ATLANTA — Former President Barack Obama will lead a rally Friday for Senator Raphael Warnock, D-Ga., and Democratic candidate for governor, Stacey Abrams, in the final leg of the 2022 election in this highly competitive battlefield state.
“He is really looking forward to this visit. Georgia played a defining role over the past cycle and would likely be in the same position two years later,” Obama adviser Eric Schultz said ahead of the event. “The goal is to get the votes, to mobilize people, given the stakes of this year’s elections.”
Organized by the Georgia Democratic Party, the rally is scheduled for Friday night in Atlanta, with early voting in the state and record breaking on day one.
Obama hopes to use his star power within the party — primarily with young and black voters, the major Democratic constituencies that can be fickle in midterm elections — to motivate turnout.
He plans to highlight both threats to democracy and economic concerns, arguing that Democrats support voters to “bring costs under control, continue to create clean energy and high-tech jobs in Georgia.” and across the country, building on the first gun safety legislation in 30 years,” said Schultz. He will also argue that the Republicans, on the other hand, have “an agenda to cut taxes on the rich, impeach President Biden and chase wild conspiracy theories.”
It’s part of a multi-state tour for Obama, with events also planned in Wisconsin and Michigan, timed for the start of the early vote and focused on states where he believes he can make a difference.
“There is a strategic reason why these stops are planned as soon as people can vote,” said Schultz, adding that he plans to lay out the “unique” importance of 2022 races.
Warnock, who was first elected in a 2020 special election, is neck and neck in recent polls with Republican challenger Herschel Walker.

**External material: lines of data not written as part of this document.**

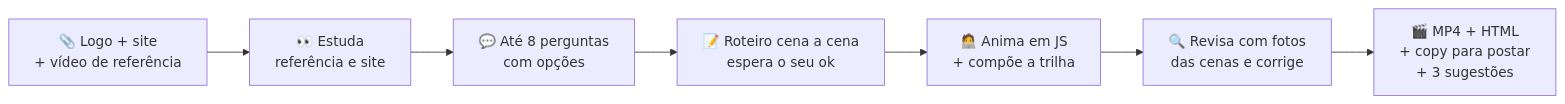
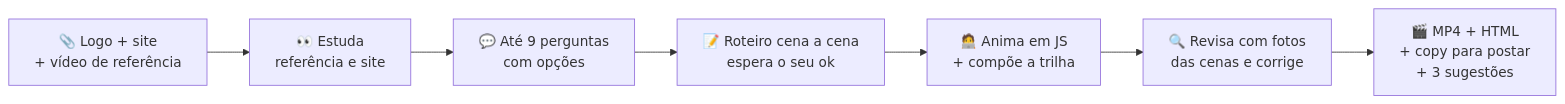
One commit to flavioduque/Jsmotion-skill changed the diagram in README.md. Above: the diagram before and after it, drawn with Mermaid. The commit also changed other lines of this file and 83 other files, not shown here.

````diff
--- a/README.md
+++ b/README.md
@@ -285,9 +301,9 @@
 ```mermaid
 flowchart LR
     A["📎 Logo + site<br/>+ vídeo de referência"] --> B["👀 Estuda<br/>referência e site"]
-    B --> C["💬 Até 8 perguntas<br/>com opções"]
+    B --> C["💬 Até 9 perguntas<br/>com opções"]
     C --> D["📝 Roteiro cena a cena<br/>espera o seu ok"]
     D --> E["🧑‍💻 Anima em JS<br/>+ compõe a trilha"]
     E --> F["🔍 Revisa com fotos<br/>das cenas e corrige"]
     F --> G["🎬 MP4 + HTML<br/>+ copy para postar<br/>+ 3 sugestões"]
 ```
````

Abrams follows Republican government Brian Kemp in most polls in a 2018 rematch.
Representative Nikema Williams, D-Ga., who represents the deep blue area of Atlanta, said Obama is known by voters here as the “forever president” and that his star power has “absolutely grown” since he left office.
“He’s a much sought-after surrogate on the campaign trail. I remember the very first rally he did, when he became president, and it was at Georgia Tech, which is right behind us here in Atlanta, and thousands of people came out. The whole stadium was full,” Williams told NBC News on Friday. “He still has an impact on young people… So we’re trying to bring in everyone we can who can continue to motivate our grassroots, motivate voters and make clear what’s at stake in this election.”

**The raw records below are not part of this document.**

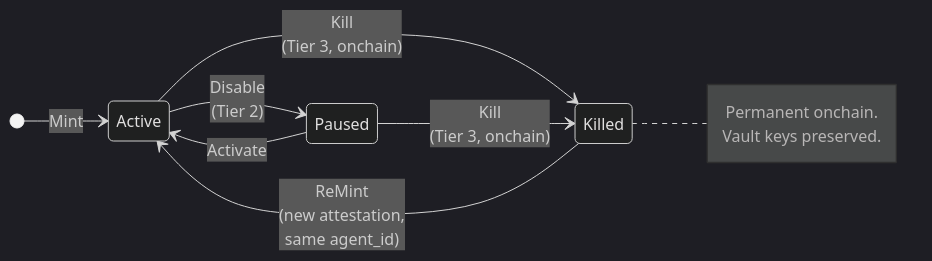
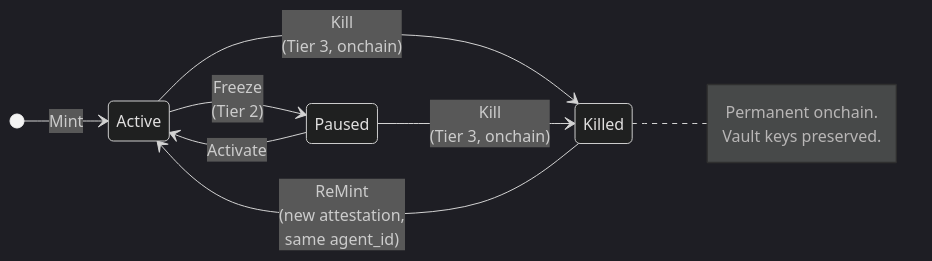
Before and after one commit to VitroTech/agentroot-docs: the first of 2 diagrams in lifecycle.mdx, drawn with Mermaid (dark theme). The commit also changed other lines of this file and 11 other files, not shown here.

````diff
--- a/lifecycle.mdx
+++ b/lifecycle.mdx
@@ -12,15 +12,15 @@
 ```mermaid
 stateDiagram-v2
     direction LR
     [*] --> Active : Mint
-    Active --> Paused : Disable<br/>(Tier 2)
+    Active --> Paused : Freeze<br/>(Tier 2)
     Paused --> Active : Activate
     Active --> Killed : Kill<br/>(Tier 3, onchain)
     Paused --> Killed : Kill<br/>(Tier 3, onchain)
     Killed --> Active : ReMint<br/>(new attestation,<br/>same agent_id)
 
     note right of Killed
         Permanent onchain.
         Vault keys preserved.
     end note
 ```
````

Obama lost Georgia in his otherwise successful 2008 and 2012 campaigns for president, but the state has gravitated toward Democrats in recent election cycles after voting for President Joe Biden and two Democratic senators in the 2020 cycle.
Also Friday, the Democratic Senate campaign arm launched a Georgia TV ad attacking Walker, highlighting past allegations of domestic violence and claims of dishonesty on his part.

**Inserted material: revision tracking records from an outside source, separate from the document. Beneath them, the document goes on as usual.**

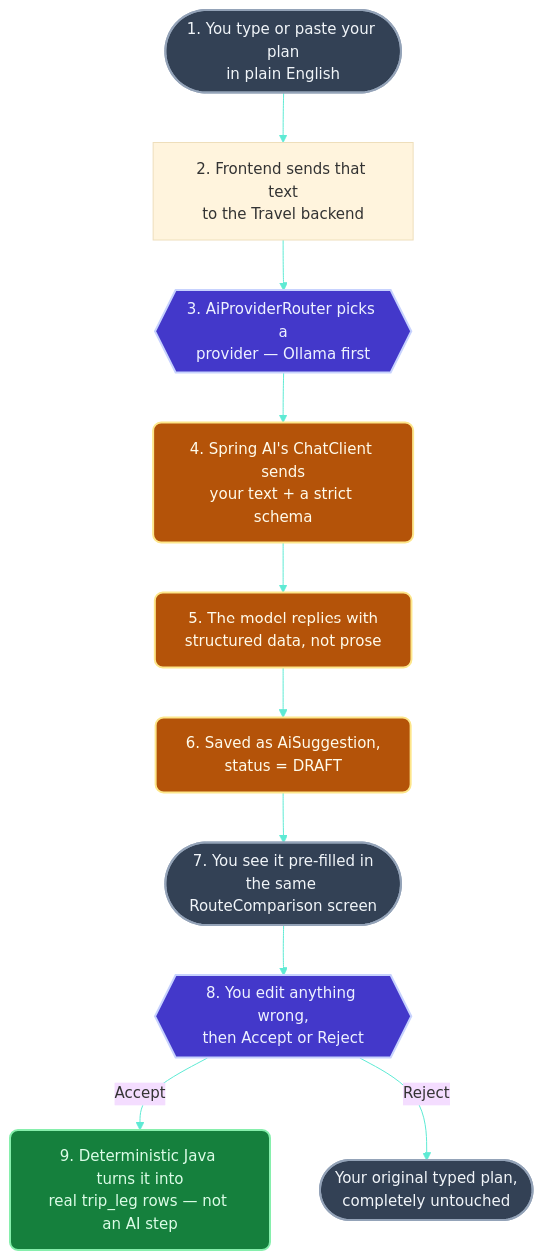
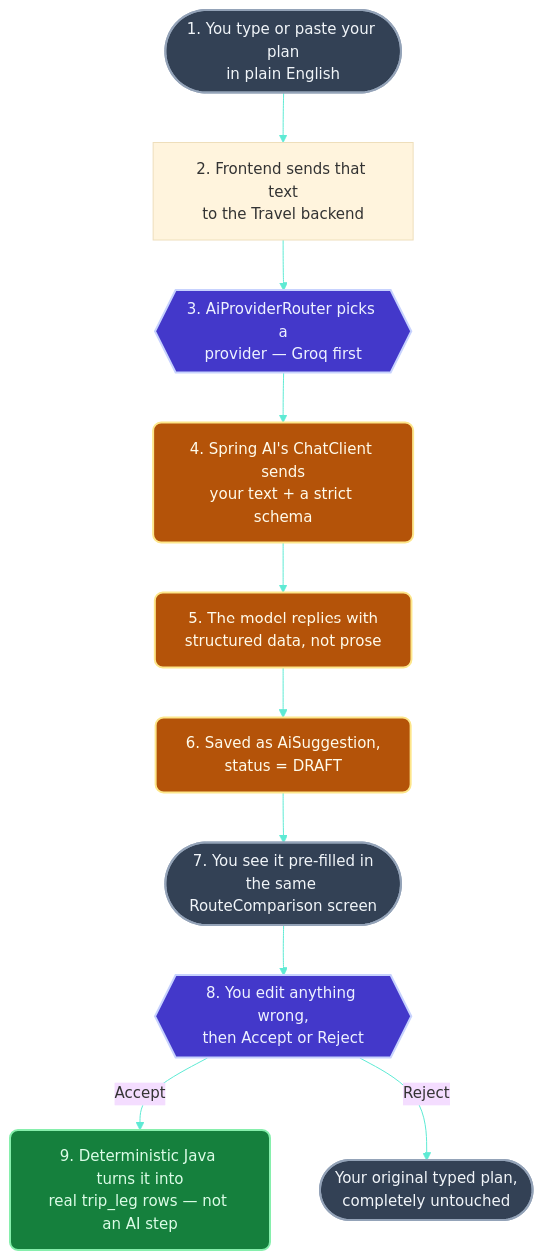
Before and after one commit to oomeanujoo/The-Lifestyle-Project: diagram 12 of 16 in TECHNICAL_ARCHITECTURE.md, drawn with Mermaid. The commit also changed other lines of this file and 282 other files, not shown here.

````diff
--- a/TECHNICAL_ARCHITECTURE.md
+++ b/TECHNICAL_ARCHITECTURE.md
@@ -782,23 +978,23 @@
 ```mermaid
 %%{init: {'theme': 'base', 'themeVariables': {'background':'transparent','fontFamily':'Trebuchet MS, Verdana, sans-serif','fontSize':'15px','lineColor':'#5eead4'}, 'flowchart': {'curve': 'basis'}}}%%
 flowchart TB
     A(["1. You type or paste your plan<br/>in plain English"]) --> B["2. Frontend sends that text<br/>to the Travel backend"]
-    B --> C{{"3. AiProviderRouter picks a<br/>provider — Ollama first"}}
+    B --> C{{"3. AiProviderRouter picks a<br/>provider — Groq first"}}
     C --> D["4. Spring AI's ChatClient sends<br/>your text + a strict schema"]
     D --> E["5. The model replies with<br/>structured data, not prose"]
     E --> F["6. Saved as AiSuggestion,<br/>status = DRAFT"]
     F --> G(["7. You see it pre-filled in<br/>the same RouteComparison screen"])
     G --> H{{"8. You edit anything wrong,<br/>then Accept or Reject"}}
     H -->|Accept| I["9. Deterministic Java turns it into<br/>real trip_leg rows — not an AI step"]
     H -->|Reject| J(["Your original typed plan,<br/>completely untouched"])
 
     class A,G,J start;
     class C,H decision;
     class D,E,F ai;
     class I real;
 
     classDef start fill:#334155,stroke:#94a3b8,color:#f1f5f9,stroke-width:2px,rx:10,ry:10;
     classDef decision fill:#4338ca,stroke:#c7d2fe,color:#eef2ff,stroke-width:2px,rx:8,ry:8;
     classDef ai fill:#b45309,stroke:#fde68a,color:#fffbeb,stroke-width:2px,rx:8,ry:8;
     classDef real fill:#15803d,stroke:#86efac,color:#dcfce7,stroke-width:2px,rx:8,ry:8;
 ```
````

On Thursday, when Biden visited New York, Senate Leader Chuck Schumer was caught on a hot microphone while expressing concerns about Georgia while he and the president chatted privately.
“The state where we’re going downhill is Georgia,” Schumer told Biden. “It’s hard to believe they’re going for Herschel Walker.
“But our vote – our early turnout in Georgia is huge. Huge!”
Asked about the comments, Justin Goodman, a spokesperson for the majority leader, told NBC News, “Schumer believes the Democratic candidates will win.”